Environmental mitigations on private land can sometimes require a resource consent under the Resource Management Act 1991. This ensures that any activity impacting the environment is appropriately managed and regulated. The process involves several stages and can take several months to complete.
Costs can vary from a few hundred to hundreds of thousands of dollars, depending on requirements. Unclear regulatory guidance also makes it difficult for projects to comply.
These barriers can discourage restoration efforts, lead to long delays and increase the overall cost of projects.
What is the project?
We reviewed the impact of regulatory processes on projects undertaken by Living Water and suggest options for improving the process for applications providing environmental benefit in the agricultural sector. By highlighting the challenges and proposing solutions, the objective was to primarily assist regional and district authorities in simplifying their regulatory processes.
What experience did Living Water have with the consenting process and costs?
As part of the Living Water Ararira/LII River project two sediment traps were constructed. These simple inline structures allow sediment to collect in one point on a stretch of drain and restrict mechanical removal of silt to this one area rather than the entire drain. The environmental benefits in not disturbing habitat and reducing sediment discharges are significant. The resource application process necessitated three resource consent applications at a cost of $11,837, including a $730 cost for compliance monitoring to approve the erosion and sediment plan proposed in the application.
The consenting costs were more than four times the cost of constructing the two sediment traps ($2,500). Ownership of these consents at the end of the trial is also an issue and may require the consents to be surrendered and sediment traps left to fill in naturally.
A proposal for a 4-hectare wetland in the Ararira/LII catchment of Selwyn District required multiple consents and took almost 12 months to complete the consenting process. The estimated cost for both consent and consultant fees exceeded $40,000. The application could have been improved with more detailed information and alternative cost-saving solutions. Despite positive consultation with the Council, the project is unlikely to proceed due to cost constraints.

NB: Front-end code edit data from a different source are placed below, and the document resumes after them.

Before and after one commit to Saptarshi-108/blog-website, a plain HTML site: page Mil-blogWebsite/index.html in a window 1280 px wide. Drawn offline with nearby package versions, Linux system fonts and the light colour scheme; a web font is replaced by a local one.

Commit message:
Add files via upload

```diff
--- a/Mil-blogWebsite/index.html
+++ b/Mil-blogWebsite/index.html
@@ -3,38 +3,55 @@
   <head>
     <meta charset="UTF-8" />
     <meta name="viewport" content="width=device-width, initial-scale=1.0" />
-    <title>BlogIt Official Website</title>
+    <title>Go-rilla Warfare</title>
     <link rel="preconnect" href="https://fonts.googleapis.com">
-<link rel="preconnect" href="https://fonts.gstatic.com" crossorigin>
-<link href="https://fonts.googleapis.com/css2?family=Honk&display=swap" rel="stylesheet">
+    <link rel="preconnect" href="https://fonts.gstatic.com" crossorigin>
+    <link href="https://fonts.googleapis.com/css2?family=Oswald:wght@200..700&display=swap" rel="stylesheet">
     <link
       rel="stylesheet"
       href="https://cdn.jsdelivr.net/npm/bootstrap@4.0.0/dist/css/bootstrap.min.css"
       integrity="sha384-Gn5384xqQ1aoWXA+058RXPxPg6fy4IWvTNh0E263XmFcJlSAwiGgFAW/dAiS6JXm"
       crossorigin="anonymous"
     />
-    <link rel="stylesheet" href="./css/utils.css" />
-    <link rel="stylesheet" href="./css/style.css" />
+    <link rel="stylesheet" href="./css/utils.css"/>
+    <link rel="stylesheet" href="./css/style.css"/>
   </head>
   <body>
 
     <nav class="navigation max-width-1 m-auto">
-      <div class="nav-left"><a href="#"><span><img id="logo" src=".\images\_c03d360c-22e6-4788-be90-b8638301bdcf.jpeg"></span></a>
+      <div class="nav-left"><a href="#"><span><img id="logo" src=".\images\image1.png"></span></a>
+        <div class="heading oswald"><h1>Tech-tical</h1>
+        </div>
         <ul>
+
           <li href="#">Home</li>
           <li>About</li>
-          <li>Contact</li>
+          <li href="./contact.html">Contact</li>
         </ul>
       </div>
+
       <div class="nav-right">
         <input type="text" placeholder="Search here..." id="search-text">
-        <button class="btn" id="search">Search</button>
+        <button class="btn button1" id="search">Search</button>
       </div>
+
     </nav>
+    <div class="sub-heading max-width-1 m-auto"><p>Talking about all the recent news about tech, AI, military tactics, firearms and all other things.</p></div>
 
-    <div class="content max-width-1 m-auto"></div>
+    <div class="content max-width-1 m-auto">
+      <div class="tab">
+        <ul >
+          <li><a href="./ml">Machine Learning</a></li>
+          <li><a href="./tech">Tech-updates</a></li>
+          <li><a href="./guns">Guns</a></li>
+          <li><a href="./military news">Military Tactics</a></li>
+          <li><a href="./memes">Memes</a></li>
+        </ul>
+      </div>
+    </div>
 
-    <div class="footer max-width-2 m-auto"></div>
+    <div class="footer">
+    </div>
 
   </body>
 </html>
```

Consenting costs are high, particularly for small-scale on-farm interventions such as sediment traps, which are important for making improvements to freshwater quality. High costs combined with lengthy time delays may be discouraging action by landowners.
What was learnt and what’s recommended?
There are many ways the process of obtaining resource consents could be streamlined and simplified, and the costs reduced. This project identified seven areas where action could be taken:
- Application guidebooks/checklists
- Plan changes/submissions
- Global consents
- Permitted activity status
- Promoting funding sources
- Community group engagement process
Download the full reports above for more information.